Your assignment: Each line with the string "components" is to be copied from the records below.

Source information:

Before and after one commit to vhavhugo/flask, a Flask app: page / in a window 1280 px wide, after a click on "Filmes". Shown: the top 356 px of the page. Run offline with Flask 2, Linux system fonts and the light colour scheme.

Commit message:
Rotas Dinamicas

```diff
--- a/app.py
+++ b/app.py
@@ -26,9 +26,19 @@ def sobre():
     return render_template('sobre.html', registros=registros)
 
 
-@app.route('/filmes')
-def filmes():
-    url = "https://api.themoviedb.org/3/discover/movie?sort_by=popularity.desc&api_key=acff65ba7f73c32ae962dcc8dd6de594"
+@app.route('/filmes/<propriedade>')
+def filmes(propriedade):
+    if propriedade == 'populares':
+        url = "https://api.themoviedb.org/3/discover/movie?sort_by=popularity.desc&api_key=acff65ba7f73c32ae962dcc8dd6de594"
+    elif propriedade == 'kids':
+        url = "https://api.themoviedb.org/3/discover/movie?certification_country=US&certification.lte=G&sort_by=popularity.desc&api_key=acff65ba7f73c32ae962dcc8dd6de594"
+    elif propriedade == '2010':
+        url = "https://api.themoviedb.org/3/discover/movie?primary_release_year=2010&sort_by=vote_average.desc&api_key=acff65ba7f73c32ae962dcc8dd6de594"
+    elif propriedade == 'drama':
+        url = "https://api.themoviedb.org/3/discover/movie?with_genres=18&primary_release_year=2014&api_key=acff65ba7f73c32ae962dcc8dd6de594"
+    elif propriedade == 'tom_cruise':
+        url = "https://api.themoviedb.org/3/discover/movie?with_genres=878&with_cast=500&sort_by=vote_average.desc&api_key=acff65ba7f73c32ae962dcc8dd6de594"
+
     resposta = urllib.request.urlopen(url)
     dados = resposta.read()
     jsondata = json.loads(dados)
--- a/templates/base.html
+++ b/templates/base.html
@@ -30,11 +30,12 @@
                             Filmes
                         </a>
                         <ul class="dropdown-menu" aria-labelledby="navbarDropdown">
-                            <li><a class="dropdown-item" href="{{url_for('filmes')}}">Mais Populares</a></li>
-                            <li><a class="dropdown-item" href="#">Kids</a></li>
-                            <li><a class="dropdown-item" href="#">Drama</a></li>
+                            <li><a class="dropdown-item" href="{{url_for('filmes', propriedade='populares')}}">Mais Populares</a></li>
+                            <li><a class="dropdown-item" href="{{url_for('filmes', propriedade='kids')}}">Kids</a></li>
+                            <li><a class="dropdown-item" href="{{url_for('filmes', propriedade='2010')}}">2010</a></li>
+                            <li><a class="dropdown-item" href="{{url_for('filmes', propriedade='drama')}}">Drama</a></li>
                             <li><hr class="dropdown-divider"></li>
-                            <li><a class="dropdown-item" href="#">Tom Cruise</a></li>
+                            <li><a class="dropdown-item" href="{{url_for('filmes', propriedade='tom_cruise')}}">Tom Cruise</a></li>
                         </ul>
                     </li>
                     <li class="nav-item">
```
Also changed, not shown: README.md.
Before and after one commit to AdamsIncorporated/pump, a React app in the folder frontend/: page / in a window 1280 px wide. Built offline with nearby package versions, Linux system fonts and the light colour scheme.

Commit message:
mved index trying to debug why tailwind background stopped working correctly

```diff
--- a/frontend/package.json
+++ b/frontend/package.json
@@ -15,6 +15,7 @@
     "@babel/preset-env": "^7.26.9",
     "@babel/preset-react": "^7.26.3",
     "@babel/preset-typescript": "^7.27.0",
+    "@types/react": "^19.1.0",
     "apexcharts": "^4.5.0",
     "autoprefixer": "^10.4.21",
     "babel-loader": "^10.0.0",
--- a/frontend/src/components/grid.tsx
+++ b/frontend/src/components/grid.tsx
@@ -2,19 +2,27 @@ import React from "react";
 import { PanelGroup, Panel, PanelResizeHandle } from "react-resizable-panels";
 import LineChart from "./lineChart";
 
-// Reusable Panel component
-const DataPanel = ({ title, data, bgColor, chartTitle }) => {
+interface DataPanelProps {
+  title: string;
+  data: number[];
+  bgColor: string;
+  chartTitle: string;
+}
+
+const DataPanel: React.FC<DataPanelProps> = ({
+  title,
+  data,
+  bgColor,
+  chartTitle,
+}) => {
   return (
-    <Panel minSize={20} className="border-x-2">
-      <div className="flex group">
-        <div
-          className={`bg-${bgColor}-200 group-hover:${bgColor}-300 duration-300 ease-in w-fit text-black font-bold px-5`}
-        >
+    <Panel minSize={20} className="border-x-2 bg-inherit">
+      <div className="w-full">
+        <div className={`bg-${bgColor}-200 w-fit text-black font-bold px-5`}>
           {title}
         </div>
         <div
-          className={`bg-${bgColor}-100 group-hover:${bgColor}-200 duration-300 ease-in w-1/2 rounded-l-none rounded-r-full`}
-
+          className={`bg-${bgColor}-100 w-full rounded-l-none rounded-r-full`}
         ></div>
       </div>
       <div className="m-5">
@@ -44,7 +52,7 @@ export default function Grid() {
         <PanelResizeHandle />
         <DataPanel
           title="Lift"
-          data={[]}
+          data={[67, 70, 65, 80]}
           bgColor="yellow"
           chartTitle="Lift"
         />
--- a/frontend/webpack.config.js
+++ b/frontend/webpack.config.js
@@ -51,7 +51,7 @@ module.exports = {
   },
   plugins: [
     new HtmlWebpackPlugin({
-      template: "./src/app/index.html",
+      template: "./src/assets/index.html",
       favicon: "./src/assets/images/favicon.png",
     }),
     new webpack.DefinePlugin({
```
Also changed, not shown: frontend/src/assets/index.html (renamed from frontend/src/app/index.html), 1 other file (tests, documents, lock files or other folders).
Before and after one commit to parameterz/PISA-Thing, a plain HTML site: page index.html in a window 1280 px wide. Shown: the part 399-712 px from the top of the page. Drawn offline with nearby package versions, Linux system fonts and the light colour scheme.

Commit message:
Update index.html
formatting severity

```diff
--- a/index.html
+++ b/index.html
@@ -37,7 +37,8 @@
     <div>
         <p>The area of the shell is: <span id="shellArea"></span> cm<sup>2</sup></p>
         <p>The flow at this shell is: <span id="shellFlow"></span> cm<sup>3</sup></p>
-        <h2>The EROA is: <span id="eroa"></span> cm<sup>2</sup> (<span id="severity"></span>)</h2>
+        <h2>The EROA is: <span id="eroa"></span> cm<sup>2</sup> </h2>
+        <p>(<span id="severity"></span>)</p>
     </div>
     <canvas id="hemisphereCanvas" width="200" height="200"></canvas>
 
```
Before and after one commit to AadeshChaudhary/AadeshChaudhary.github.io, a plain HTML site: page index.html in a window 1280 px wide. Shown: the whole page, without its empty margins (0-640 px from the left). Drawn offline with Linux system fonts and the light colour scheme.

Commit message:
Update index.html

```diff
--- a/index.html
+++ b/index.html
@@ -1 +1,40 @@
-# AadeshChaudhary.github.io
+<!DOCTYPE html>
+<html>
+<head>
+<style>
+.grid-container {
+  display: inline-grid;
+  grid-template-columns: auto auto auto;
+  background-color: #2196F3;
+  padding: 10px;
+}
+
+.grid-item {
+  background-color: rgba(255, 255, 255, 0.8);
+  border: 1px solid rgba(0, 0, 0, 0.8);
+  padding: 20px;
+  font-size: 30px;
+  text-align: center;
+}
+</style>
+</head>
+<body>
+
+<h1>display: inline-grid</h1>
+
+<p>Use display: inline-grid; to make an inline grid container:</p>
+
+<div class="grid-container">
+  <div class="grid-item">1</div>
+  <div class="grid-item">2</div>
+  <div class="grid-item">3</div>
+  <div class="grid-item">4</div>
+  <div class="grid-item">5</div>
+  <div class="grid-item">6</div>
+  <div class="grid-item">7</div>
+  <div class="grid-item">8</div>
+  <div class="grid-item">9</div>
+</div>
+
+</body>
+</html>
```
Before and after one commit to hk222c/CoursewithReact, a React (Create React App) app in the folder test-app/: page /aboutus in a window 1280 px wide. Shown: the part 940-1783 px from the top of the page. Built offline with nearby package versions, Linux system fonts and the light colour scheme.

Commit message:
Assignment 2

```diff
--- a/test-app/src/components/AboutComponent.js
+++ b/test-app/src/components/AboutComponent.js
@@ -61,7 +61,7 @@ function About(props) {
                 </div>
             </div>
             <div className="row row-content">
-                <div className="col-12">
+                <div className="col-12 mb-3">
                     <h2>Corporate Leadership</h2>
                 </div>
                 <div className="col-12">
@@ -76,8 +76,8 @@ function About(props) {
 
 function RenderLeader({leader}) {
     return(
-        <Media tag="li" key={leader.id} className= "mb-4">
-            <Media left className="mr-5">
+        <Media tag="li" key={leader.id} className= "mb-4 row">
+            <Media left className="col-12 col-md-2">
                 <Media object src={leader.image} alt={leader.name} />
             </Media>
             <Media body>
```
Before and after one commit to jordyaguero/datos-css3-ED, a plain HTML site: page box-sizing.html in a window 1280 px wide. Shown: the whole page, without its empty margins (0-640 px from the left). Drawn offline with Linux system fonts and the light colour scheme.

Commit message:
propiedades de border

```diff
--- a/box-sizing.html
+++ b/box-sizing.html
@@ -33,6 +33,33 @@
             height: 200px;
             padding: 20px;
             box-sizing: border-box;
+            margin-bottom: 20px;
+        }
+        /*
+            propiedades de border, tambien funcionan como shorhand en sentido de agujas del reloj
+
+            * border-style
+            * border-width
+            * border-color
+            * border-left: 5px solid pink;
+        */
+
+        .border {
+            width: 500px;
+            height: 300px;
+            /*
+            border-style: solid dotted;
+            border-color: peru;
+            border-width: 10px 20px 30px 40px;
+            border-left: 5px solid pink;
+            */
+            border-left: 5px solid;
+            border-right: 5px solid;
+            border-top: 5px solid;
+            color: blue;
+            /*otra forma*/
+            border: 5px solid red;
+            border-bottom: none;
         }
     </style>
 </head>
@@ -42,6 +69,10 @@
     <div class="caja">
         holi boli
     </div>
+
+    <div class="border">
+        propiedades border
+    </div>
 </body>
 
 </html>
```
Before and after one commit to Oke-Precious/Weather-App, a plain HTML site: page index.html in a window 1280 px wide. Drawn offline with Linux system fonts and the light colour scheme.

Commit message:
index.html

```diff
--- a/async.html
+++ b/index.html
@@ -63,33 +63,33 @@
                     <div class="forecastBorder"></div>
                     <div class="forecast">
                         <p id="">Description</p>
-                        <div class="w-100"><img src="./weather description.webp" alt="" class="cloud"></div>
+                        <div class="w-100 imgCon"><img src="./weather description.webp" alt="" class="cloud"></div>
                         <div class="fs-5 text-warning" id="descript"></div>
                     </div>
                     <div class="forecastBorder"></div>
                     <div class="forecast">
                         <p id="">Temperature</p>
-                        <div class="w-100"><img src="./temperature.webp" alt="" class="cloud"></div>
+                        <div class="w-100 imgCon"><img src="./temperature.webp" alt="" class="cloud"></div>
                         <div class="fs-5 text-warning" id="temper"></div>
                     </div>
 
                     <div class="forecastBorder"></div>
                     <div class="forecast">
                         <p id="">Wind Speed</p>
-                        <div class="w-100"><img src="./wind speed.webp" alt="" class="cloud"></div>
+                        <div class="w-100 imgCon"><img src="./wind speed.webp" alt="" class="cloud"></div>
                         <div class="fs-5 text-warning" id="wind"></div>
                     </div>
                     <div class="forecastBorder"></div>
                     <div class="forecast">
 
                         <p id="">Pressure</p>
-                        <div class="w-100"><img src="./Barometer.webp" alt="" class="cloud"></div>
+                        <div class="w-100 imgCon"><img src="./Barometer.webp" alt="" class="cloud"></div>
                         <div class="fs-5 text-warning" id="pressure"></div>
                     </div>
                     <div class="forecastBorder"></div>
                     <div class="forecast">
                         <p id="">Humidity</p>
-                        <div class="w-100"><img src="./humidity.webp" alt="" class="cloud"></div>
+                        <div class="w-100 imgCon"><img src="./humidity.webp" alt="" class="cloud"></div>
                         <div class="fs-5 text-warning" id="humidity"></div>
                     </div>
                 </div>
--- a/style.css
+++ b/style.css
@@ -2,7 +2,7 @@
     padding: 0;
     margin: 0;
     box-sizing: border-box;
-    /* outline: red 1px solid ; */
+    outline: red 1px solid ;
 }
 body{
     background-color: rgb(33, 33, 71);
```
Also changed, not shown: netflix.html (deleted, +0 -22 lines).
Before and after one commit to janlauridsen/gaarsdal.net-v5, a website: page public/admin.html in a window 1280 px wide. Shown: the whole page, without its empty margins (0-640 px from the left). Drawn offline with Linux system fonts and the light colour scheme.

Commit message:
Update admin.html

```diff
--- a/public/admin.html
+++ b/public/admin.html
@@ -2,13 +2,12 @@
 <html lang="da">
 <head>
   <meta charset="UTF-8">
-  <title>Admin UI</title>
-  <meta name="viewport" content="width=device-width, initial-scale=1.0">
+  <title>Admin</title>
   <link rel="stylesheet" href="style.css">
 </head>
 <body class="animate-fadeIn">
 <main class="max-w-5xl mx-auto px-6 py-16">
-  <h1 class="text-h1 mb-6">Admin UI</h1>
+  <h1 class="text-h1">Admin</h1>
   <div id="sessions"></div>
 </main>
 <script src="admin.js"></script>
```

Exercise response:
--- a/frontend/src/components/grid.tsx
+++ b/frontend/src/components/grid.tsx
--- a/test-app/src/components/AboutComponent.js
+++ b/test-app/src/components/AboutComponent.js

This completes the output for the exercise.